Task brief -> Find the string "creation" in the data, and copy out each line that has it.

(Data entries)
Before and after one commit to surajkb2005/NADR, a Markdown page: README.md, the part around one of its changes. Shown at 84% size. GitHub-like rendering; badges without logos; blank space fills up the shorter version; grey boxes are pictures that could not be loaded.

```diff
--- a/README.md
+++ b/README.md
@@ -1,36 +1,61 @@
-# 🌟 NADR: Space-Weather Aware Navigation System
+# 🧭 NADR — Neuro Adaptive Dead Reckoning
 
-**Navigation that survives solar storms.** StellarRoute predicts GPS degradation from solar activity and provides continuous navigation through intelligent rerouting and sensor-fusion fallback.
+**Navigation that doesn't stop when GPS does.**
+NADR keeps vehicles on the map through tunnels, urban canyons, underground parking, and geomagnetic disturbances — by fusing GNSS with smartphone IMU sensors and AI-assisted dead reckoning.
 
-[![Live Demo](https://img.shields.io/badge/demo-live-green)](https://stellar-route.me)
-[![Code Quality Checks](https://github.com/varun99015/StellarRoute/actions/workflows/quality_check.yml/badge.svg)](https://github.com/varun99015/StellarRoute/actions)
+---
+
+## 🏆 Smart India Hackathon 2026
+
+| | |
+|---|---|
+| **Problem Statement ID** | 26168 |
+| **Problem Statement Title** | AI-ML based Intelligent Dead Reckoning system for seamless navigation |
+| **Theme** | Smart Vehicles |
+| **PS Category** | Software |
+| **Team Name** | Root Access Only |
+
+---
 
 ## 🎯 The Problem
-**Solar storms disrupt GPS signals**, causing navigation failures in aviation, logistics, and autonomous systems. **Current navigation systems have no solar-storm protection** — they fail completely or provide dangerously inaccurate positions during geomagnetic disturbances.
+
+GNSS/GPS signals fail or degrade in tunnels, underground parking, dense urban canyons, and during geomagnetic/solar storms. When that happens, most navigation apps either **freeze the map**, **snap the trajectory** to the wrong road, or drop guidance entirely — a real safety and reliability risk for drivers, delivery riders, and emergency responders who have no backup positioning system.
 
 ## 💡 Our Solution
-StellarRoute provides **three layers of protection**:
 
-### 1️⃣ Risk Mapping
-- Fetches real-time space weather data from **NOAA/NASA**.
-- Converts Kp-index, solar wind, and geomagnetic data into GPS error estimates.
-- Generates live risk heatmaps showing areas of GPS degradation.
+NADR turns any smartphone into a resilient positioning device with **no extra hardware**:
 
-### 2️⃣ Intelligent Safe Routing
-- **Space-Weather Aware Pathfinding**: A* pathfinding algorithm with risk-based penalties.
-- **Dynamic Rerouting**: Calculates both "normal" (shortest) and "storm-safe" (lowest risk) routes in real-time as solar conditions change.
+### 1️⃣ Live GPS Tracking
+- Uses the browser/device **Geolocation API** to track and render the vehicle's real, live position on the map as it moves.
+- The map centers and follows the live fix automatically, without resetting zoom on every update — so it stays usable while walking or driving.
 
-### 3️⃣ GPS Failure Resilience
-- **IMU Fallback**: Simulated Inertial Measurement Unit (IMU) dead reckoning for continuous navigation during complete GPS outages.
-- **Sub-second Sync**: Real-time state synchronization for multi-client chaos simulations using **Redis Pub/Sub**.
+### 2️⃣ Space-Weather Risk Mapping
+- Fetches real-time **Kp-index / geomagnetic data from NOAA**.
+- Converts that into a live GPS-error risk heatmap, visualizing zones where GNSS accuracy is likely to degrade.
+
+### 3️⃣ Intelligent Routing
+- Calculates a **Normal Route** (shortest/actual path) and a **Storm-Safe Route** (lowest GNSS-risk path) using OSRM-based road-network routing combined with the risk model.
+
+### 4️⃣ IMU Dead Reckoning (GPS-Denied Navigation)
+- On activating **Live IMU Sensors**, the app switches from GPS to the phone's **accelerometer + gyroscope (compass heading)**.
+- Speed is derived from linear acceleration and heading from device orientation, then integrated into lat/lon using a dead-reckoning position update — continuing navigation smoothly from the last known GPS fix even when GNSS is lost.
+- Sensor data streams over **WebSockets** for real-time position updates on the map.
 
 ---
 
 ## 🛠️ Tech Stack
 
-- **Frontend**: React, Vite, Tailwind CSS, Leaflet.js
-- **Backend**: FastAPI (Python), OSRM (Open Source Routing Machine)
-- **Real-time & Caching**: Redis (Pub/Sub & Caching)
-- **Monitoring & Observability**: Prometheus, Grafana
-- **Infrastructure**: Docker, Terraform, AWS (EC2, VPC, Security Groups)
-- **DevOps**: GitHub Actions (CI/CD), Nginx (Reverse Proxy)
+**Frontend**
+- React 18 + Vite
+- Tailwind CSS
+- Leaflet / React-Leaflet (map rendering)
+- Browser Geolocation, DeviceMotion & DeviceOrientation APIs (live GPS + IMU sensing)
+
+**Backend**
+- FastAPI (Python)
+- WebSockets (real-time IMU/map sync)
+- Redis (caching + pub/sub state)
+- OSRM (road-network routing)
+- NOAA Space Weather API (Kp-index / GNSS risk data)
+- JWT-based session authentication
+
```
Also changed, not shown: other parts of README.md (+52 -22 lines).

* * *

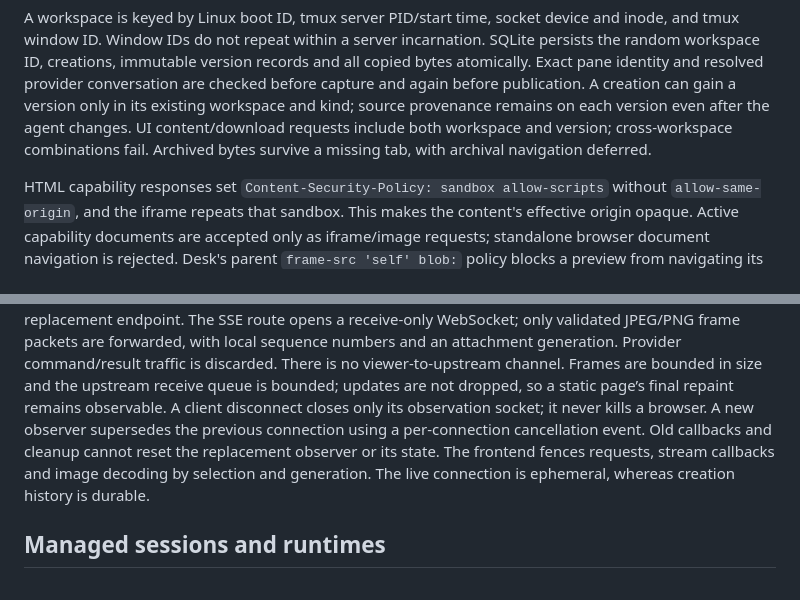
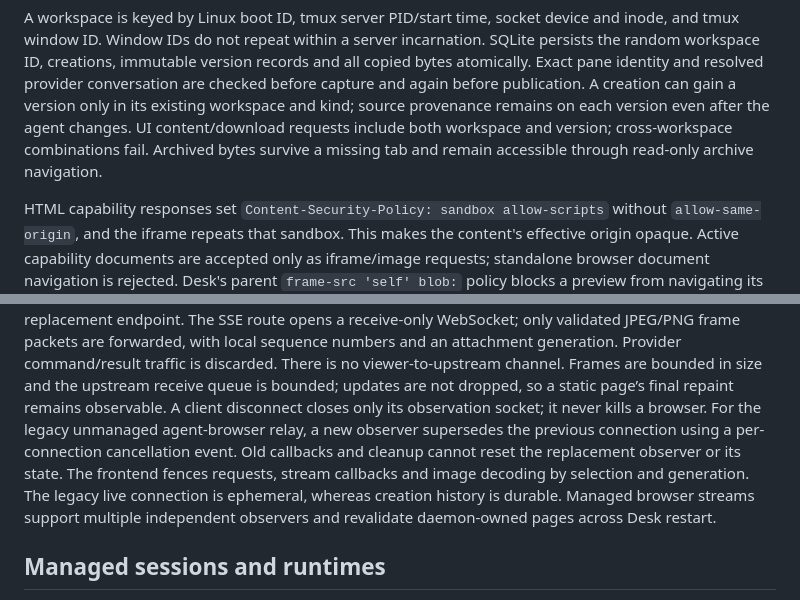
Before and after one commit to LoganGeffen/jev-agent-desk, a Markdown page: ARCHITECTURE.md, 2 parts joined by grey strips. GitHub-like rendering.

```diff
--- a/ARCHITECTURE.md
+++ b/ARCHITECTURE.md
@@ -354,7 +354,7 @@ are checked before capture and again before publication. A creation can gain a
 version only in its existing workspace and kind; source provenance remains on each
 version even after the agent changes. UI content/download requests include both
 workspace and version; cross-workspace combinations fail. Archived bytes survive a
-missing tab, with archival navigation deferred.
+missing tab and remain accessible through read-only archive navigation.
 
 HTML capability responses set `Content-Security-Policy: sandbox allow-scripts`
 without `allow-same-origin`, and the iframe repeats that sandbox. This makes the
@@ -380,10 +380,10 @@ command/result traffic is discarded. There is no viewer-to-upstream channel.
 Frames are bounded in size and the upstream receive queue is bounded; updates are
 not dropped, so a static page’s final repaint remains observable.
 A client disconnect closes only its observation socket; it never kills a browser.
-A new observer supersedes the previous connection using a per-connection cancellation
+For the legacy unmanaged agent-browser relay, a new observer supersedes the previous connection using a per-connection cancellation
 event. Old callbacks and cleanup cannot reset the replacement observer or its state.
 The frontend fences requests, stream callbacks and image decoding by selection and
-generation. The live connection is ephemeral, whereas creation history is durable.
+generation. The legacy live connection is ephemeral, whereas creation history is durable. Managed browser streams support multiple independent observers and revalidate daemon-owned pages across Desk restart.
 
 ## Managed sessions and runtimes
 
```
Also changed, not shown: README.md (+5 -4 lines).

Result of the exercise ->
@@ -354,7 +354,7 @@ are checked before capture and again before publication. A creation can gain a
-generation. The live connection is ephemeral, whereas creation history is durable.
+generation. The legacy live connection is ephemeral, whereas creation history is durable. Managed browser streams support multiple independent observers and revalidate daemon-owned pages across Desk restart.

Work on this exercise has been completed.